Why don’t the United States and Europe set the example by acknowledging their genocides?

It wasn’t only the Armenians that were killed in large numbers. Read here about what the Europeans (with Americas’ help) were doing in their former colonies
See http://www.brushtail.com.au/july_04_on/bombing_arabs_history.html

I suspect there is much more history that has yet to be revealed about the atrocities Europeans committed against former colonies.

October 20, 2007 Posted by | agent provocateurs, Armenian, civil war, Europe, genocide, Holocaust, Iraq, Turkey, United States, Vietnam | 1 Comment

Mass Murder in the Horn of Africa

By a US ally, of course …

Why is the U.S. subsidizing and supporting murder, rape, and systematic ethnic cleansing in the Horn of Africa? The reason: it’s all part of our strategy for “victory” in the “war on terrorism.”

The village of Kamuda – a remote outpost in the Ogaden region of eastern Ethiopia, where the majority are Muslims and ethnically Somali – had some unexpected visitors last June, when a platoon of Ethiopian soldiers showed up, announcing their arrival by shooting their rifles into the air – and demanding to know why the villagers had been providing food and safe haven to rebels from the Ogaden National Liberation Front (ONLF). With no satisfactory answer forthcoming, the soldiers took action: they picked out seven young ladies, between the ages of 15 and 18, and dragged them off into the bush.

Three were later found hanging from trees, beaten to death. The rest simply disappeared.
(Complete article by Justin Raimondo at http://www.antiwar.com/justin/?articleid=11778 )
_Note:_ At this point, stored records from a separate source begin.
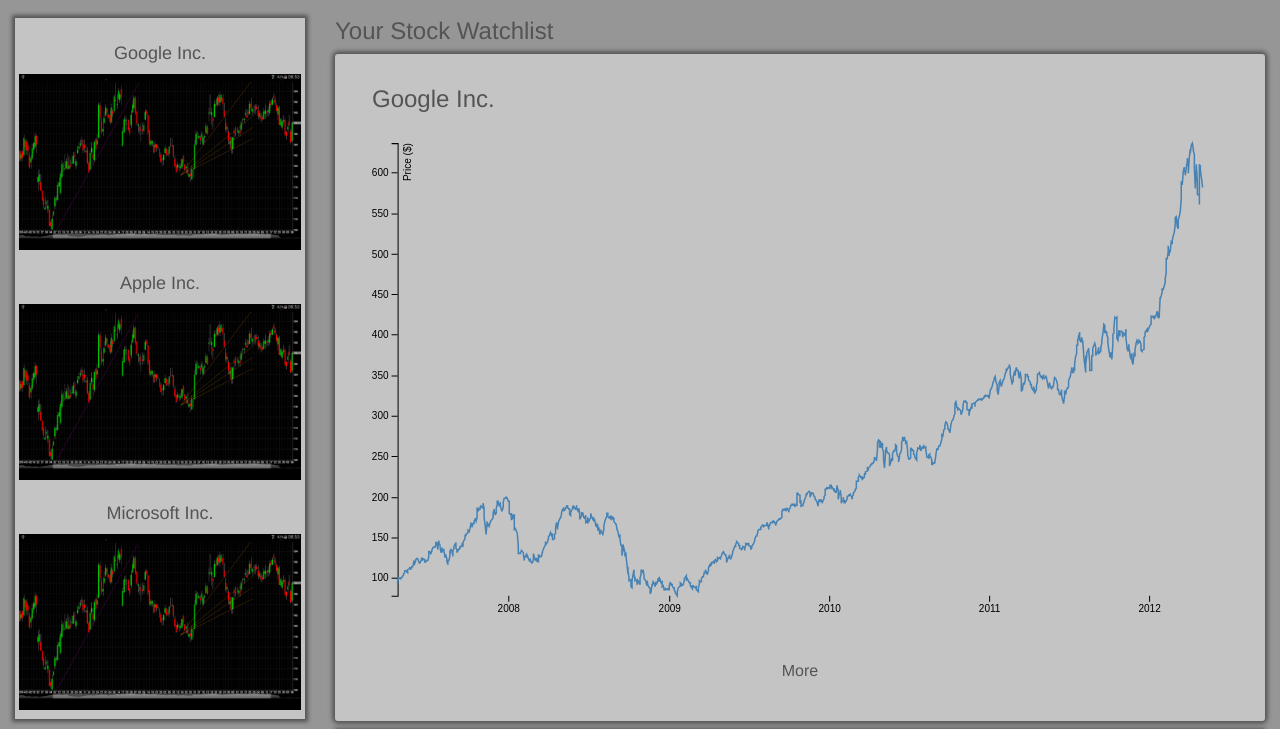
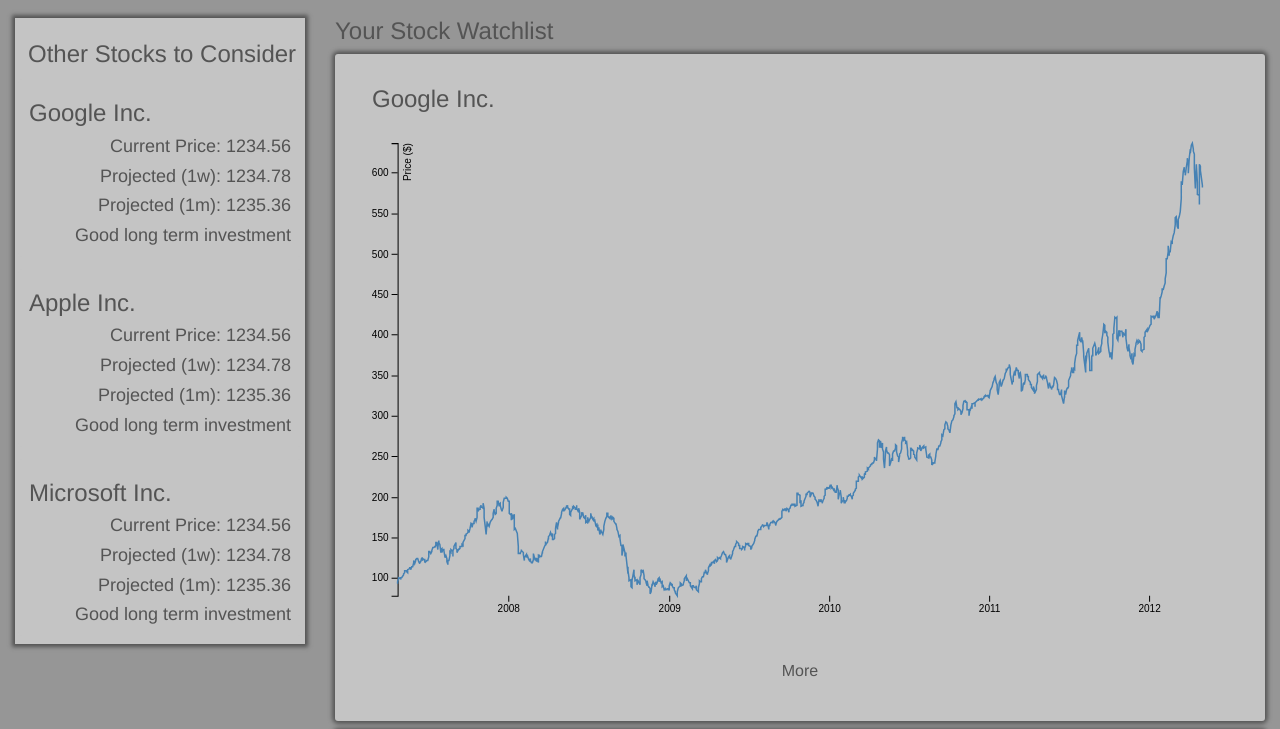
Before and after one commit to TarangKhanna/StockForcasting, a plain HTML site: page FrontEnd/home.html in a window 1280 px wide. Shown: the part 54-783 px from the top of the page. Drawn offline with nearby package versions, Linux system fonts and the light colour scheme.

Commit message:
Reformatted UI and Charts

```diff
--- a/FrontEnd/home.html
+++ b/FrontEnd/home.html
@@ -90,17 +90,23 @@
             <div class="col-lg-3 col-md-3 hidden-sm hidden-xs">
                 <div class="side-window">
 
+                    <h3 style="margin-left: 10px;"> Other Stocks to Consider </h3>
+
                     <div class = "dropdown">
                         <button type="button" class="btn btn-block dropdown-toggle" data-toggle="dropdown"
                             style="padding: 0px; margin-bottom: 5px;">
 
-                            <h4> Google Inc. </h4>
-                            <img src="stockky.png" alt="graph" width="100%" height="100%">
+                            <h3 style="text-align: left; margin-left: 10px;"> Google Inc. </h3>
+                            <h4 style="text-align: right; margin-right: 10px;"> Current Price: 1234.56 </h4>
+                            <h4 style="text-align: right; margin-right: 10px;"> Projected (1w): 1234.78 </h4>
+                            <h4 style="text-align: right; margin-right: 10px;"> Projected (1m): 1235.36 </h4>
+                            <h4 style="text-align: right; margin-right: 10px;"> Good long term investment </h4>
+
                         </button>
 
                         <ul class="dropdown-menu dropdown-menu-center">
                             <li style="background-color: #ffffff; text-align: center;">
-                                <h4>Add to Watchlist</h4>
+                                <h4>Add Google to Watchlist</h4>
                             </li>
                         </ul>
                     </div>
@@ -109,13 +115,17 @@
                         <button type="button" class="btn btn-block dropdown-toggle" data-toggle="dropdown"
                             style="padding: 0px; margin-bottom: 5px;">
 
-                            <h4> Apple Inc. </h4>
-                            <img src="stockky.png" alt="graph" width="100%" height="100%">
+                            <h3 style="text-align: left; margin-left: 10px;"> Apple Inc. </h3>
+                            <h4 style="text-align: right; margin-right: 10px;"> Current Price: 1234.56 </h4>
+                            <h4 style="text-align: right; margin-right: 10px;"> Projected (1w): 1234.78 </h4>
+                            <h4 style="text-align: right; margin-right: 10px;"> Projected (1m): 1235.36 </h4>
+                            <h4 style="text-align: right; margin-right: 10px;"> Good long term investment </h4>
+
                         </button>
 
                         <ul class="dropdown-menu dropdown-menu-right">
                             <li style="background-color: #ffffff; text-align: center;">
-                                <h4>Add to Watchlist</h4>
+                                <h4>Add Apple to Watchlist</h4>
                             </li>
                         </ul>
                     </div>
@@ -124,13 +134,17 @@
                         <button type="button" class="btn btn-block dropdown-toggle" data-toggle="dropdown"
                             style="padding: 0px; margin-bottom: 5px;">
 
-                            <h4> Microsoft Inc. </h4>
-                            <img src="stockky.png" alt="graph" width="100%" height="100%">
+                            <h3 style="text-align: left; margin-left: 10px;"> Microsoft Inc. </h3>
+                            <h4 style="text-align: right; margin-right: 10px;"> Current Price: 1234.56 </h4>
+                            <h4 style="text-align: right; margin-right: 10px;"> Projected (1w): 1234.78 </h4>
+                            <h4 style="text-align: right; margin-right: 10px;"> Projected (1m): 1235.36 </h4>
+                            <h4 style="text-align: right; margin-right: 10px;"> Good long term investment </h4>
+
                         </button>
 
                         <ul class="dropdown-menu dropdown-menu-right">
                             <li style="background-color: #ffffff; text-align: center;">
-                                <h4>Add to Watchlist</h4>
+                                <h4>Add Microsoft to Watchlist</h4>
                             </li>
                         </ul>
                     </div>
@@ -228,25 +242,41 @@
 
             </div>
             <div class="hidden-lg hidden-md col-sm-12 col-xs-12">
-                <div class="jumbotron">
-                    <div class="hidden-lg hidden-md col-sm-4 col-xs-6">
+                <div class="jumbotron" style="box-shadow: 0 0 3pt 2pt #545454;">
+
+                    <h3 style="margin-left: 10px;"> Other Stocks to Consider </h3>
+
+                    <div class="hidden-lg hidden-md col-sm-4 col-xs-12">
                         <button type="button" class="btn btn-block" style="padding: 0px; margin-bottom: 5px;">
-                            <h4> Company #1 </h4>
-                            <img src="stockky.png" alt="graph" width="100%" height="100%">
+                            <h3 style="text-align: left; margin-left: 10px;"> Google Inc. </h3>
+                            <h4 style="text-align: right; margin-right: 10px;"> Current Price: 1234.56 </h4>
+                            <h4 style="text-align: right; margin-right: 10px;"> Projected (1w): 1234.78 </h4>
+                            <h4 style="text-align: right; margin-right: 10px;"> Projected (1m): 1235.36 </h4>
+                            <h4 style="text-align: right; margin-right: 10px;"> Good long term investment </h4>
                         </button>
                     </div>
-                    <div class="hidden-lg hidden-md col-sm-4 col-xs-6">
+
+                    <div class="hidden-lg hidden-md col-sm-4 col-xs-12">
                         <button type="button" class="btn btn-block" style="padding: 0px; margin-bottom: 5px;">
-                            <h4> Company #2 </h4>
-                            <img src="stockky.png" alt="graph" width="100%" height="100%">
+                            <h3 style="text-align: left; margin-left: 10px;"> Apple Inc. </h3>
+                            <h4 style="text-align: right; margin-right: 10px;"> Current Price: 1234.56 </h4>
+                            <h4 style="text-align: right; margin-right: 10px;"> Projected (1w): 1234.78 </h4>
+                            <h4 style="text-align: right; margin-right: 10px;"> Projected (1m): 1235.36 </h4>
+                            <h4 style="text-align: right; margin-right: 10px;"> Good long term investment </h4>
                         </button>
                     </div>
-                    <div class="hidden-lg hidden-md col-sm-4 col-xs-6">
+
+                    <div class="hidden-lg hidden-md col-sm-4 col-xs-12">
                         <button type="button" class="btn btn-block" style="padding: 0px; margin-bottom: 5px;">
-                            <h4> Company #3 </h4>
-                            <img src="stockky.png" alt="graph" width="100%" height="100%">
+                            <h3 style="text-align: left; margin-left: 10px;"> Microsoft Inc. </h3>
+                            <h4 style="text-align: right; margin-right: 10px;"> Current Price: 1234.56 </h4>
+                            <h4 style="text-align: right; margin-right: 10px;"> Projected (1w): 1234.78 </h4>
+                            <h4 style="text-align: right; margin-right: 10px;"> Projected (1m): 1235.36 </h4>
+                            <h4 style="text-align: right; margin-right: 10px;"> Good long term investment </h4>
                         </button>
                     </div>
+
+
                 </div>
             </div>
         </div>
```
October 20, 2007 Posted by | Christianity, Ethiopia, genocide, Islam, politics, Somalia, United States, war on terror | Leave a comment